As the first play of the Wonderland Noir season, Comus draws audiences into the winter solace of the Sam Wanamaker Playhouse. In this wooden-walled setting, John Milton’s poem-cum-masque, first performed in 1634 and throughout the 18th century, remains fun, engaging, and – yes – contemporary. The story is based around a young Lady who is separated from her brothers in a dark, tangled wood, and is lured into a house of sin and temptation by a seemingly innocent shepherd. The shepherd is none other than Comus, son of Cerses and Bacchus, who draws lost creatures into his lair where they consume his wine and succumb to their base, wild desires. Yet even when the Lady is magically bound to a chair she holds onto her reason and keeps her body under the control of her mind.
Whilst chastity and virginity are today commonly understood to relate directly to sexual experience, Milton’s work reminds us that chastity’s original definition extends beyond sexuality to include holding onto reason, exercising free will, and knowledge as a form of power. This message is not lost on the masque’s protagonist, the stubborn and bold Lady Alice, who heroically holds onto her reason in the face of Comus’ temptation. In Milton’s world, virtue and chastity are good not because they are repressive, but because they are part of being free. While this is still a source of unending philosophical debate, it is possible to read the image presented in the Wanamaker of a young woman holding onto her free will as an Early-Modern gesture of feminist empowerment.
Interestingly, the more deliberate dramaturgical moves to contemporize the text feel largely unnecessary, and jar with Milton’s (admittedly long-winded) poetic language. The masque is framed as a play-within-a-play, complete with in-performance historical contextualisation. This is helpful for getting everyone in the audience on the same page, yet also feels too much like overt justification for putting the show on in the first place. This includes the self-aware and comically poor deliveries of Milton’s awkward rhymes, nods to the audience when theatrical devices seem transparent and silly, jokes about characters taking too long to make their point, and plenty of pauses to make sure that the Attendant Spirit’s harness is safely secured before he is lifted dramatically upwards for his final exit through the ceiling.
This imbedded argument for the play’s performance in all of its dated glory feels repetitive and partially detracts from the merits of the production and original text.

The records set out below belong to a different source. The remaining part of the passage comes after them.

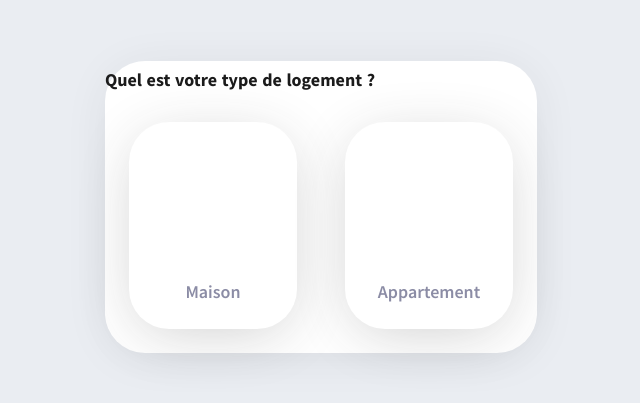
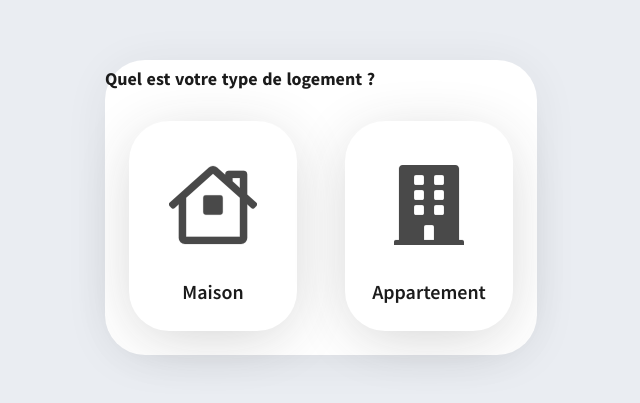
Before and after one commit to Renergie-app/web, a Nuxt app: page / in a window 1280 px wide. Shown: the part 193-596 px from the top of the page, without its empty margins (319-959 px from the left). Built offline with nearby package versions, Linux system fonts and the light colour scheme.

Commit message:
Replace imagebutton image with SVG

```diff
--- a/components/Inputs/ButtonImage.vue
+++ b/components/Inputs/ButtonImage.vue
@@ -1,7 +1,13 @@
 <template>
   <button class="m-6 p-5 flex flex-col items-center w-44" @click="click">
-    <img v-if="img" class="p-7 h-32 w-32" :src="img" :alt="title" />
-    <div class="text-lg font-semibold mb-1 mt-2">{{ title }}</div>
+    <img v-if="img" class="title p-7 h-full w-full" :src="img" :alt="title" />
+    <div
+      v-if="!img"
+      class="svgContainer h-32 w-32 p-5 flex items-center justify-center"
+    >
+      <slot />
+    </div>
+    <div class="text-xl font-semibold mb-1 mt-2">{{ title }}</div>
   </button>
 </template>
 
@@ -14,19 +20,29 @@ button {
   transition: all 0.05s;
 }
 
-img {
+img,
+.svgContainer {
   border-radius: 25px;
   background-color: rgb(255, 255, 255);
   transition: all 0.1s;
+  fill: var(--text-sec);
+  stroke: var(--text-sec);
 }
-button:hover img {
+button:hover img,
+button:hover .svgContainer {
+  fill: white;
+  stroke: white;
   background-color: var(--blue);
 }
-div {
+.svgContainer svg {
+  height: 5rem;
+}
+
+title {
   color: var(--text-sec);
 }
 button:hover {
-  transform: scale(1.2);
+  transform: scale(1.05);
 }
 </style>
 <script>
--- a/pages/index.vue
+++ b/pages/index.vue
@@ -14,11 +14,23 @@
       >
         <button-image
           @click="choiceHouse"
-          v-for="(value, index) in questionList[indexQuestion].choices"
-          :key="index"
-          :title="value.text"
-          :img="value.img"
+          :title="questionList[indexQuestion].choices[0].text"
         >
+          <svg xmlns="http://www.w3.org/2000/svg" viewBox="0 0 576 512">
+            <path
+              d="M570.63,240,512,187.36V56a24,24,0,0,0-24-24H392a24,24,0,0,0-24,24v2.08l-53.44-48a40,40,0,0,0-53.12,0L5.37,240A16,16,0,0,0,4,262.58l10.62,11.95a16,16,0,0,0,22.59,1.34l26.75-24V472a40,40,0,0,0,40,40H472a40,40,0,0,0,40-40V251.85l26.75,24a16,16,0,0,0,22.59-1.34L572,262.58A16,16,0,0,0,570.63,240ZM464,464H112V208.75l176-158,176,158Zm0-319.74-48-43.09V80h48ZM224,208v96a16,16,0,0,0,16,16h96a16,16,0,0,0,16-16V208a16,16,0,0,0-16-16H240A16,16,0,0,0,224,208Z"
+            />
+          </svg>
+        </button-image>
+        <button-image
+          @click="choiceHouse"
+          :title="questionList[indexQuestion].choices[1].text"
+        >
+          <svg xmlns="http://www.w3.org/2000/svg" viewBox="0 0 448 512">
+            <path
+              d="M436 480h-20V24c0-13.255-10.745-24-24-24H56C42.745 0 32 10.745 32 24v456H12c-6.627 0-12 5.373-12 12v20h448v-20c0-6.627-5.373-12-12-12zM128 76c0-6.627 5.373-12 12-12h40c6.627 0 12 5.373 12 12v40c0 6.627-5.373 12-12 12h-40c-6.627 0-12-5.373-12-12V76zm0 96c0-6.627 5.373-12 12-12h40c6.627 0 12 5.373 12 12v40c0 6.627-5.373 12-12 12h-40c-6.627 0-12-5.373-12-12v-40zm52 148h-40c-6.627 0-12-5.373-12-12v-40c0-6.627 5.373-12 12-12h40c6.627 0 12 5.373 12 12v40c0 6.627-5.373 12-12 12zm76 160h-64v-84c0-6.627 5.373-12 12-12h40c6.627 0 12 5.373 12 12v84zm64-172c0 6.627-5.373 12-12 12h-40c-6.627 0-12-5.373-12-12v-40c0-6.627 5.373-12 12-12h40c6.627 0 12 5.373 12 12v40zm0-96c0 6.627-5.373 12-12 12h-40c-6.627 0-12-5.373-12-12v-40c0-6.627 5.373-12 12-12h40c6.627 0 12 5.373 12 12v40zm0-96c0 6.627-5.373 12-12 12h-40c-6.627 0-12-5.373-12-12V76c0-6.627 5.373-12 12-12h40c6.627 0 12 5.373 12 12v40z"
+            />
+          </svg>
         </button-image>
       </div>
       <div v-if="questionList[indexQuestion].type === 'inputText'">
```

Furthermore, whilst the sentence ‘We women are sacred’ is never a wholly unwelcome addition to a play, here the Lady’s actions have already demonstrated the same point and it doesn’t strictly need reiterating. After all, it is from Milton that we get the Lady’s beautiful and defiant declaration, ‘Thou canst not touch the freedom of my mind.’
Despite the additions – which I critique not because they are contemporary but because they are dramaturgically redundant – the show often joyfully lets the language breathe and thrive through this clever staging. The Lady wanders in unending forests created by Comus’ Monstrous Routs who hold wooden rods in different formations, making an ever-changing obstacle course of props and bodies to clamour over. The graceful choreography of candles being lit, extinguished and passed from character to character feels intimate and vulnerable, and the horrifying scene in which the Lady is magically bound to a chair makes the skin crawl, as her feet are secured into pedals on either side of the baroque equivalent of an OBGYN’s examination table. Candles, harnesses, smoke, verse and all, this is Milton in both nuanced and entertaining form.
Comus – A Masque in Honour of Chastity is on at the Sam Wanamaker Playhouse until 11th November 2016. Click here for more details.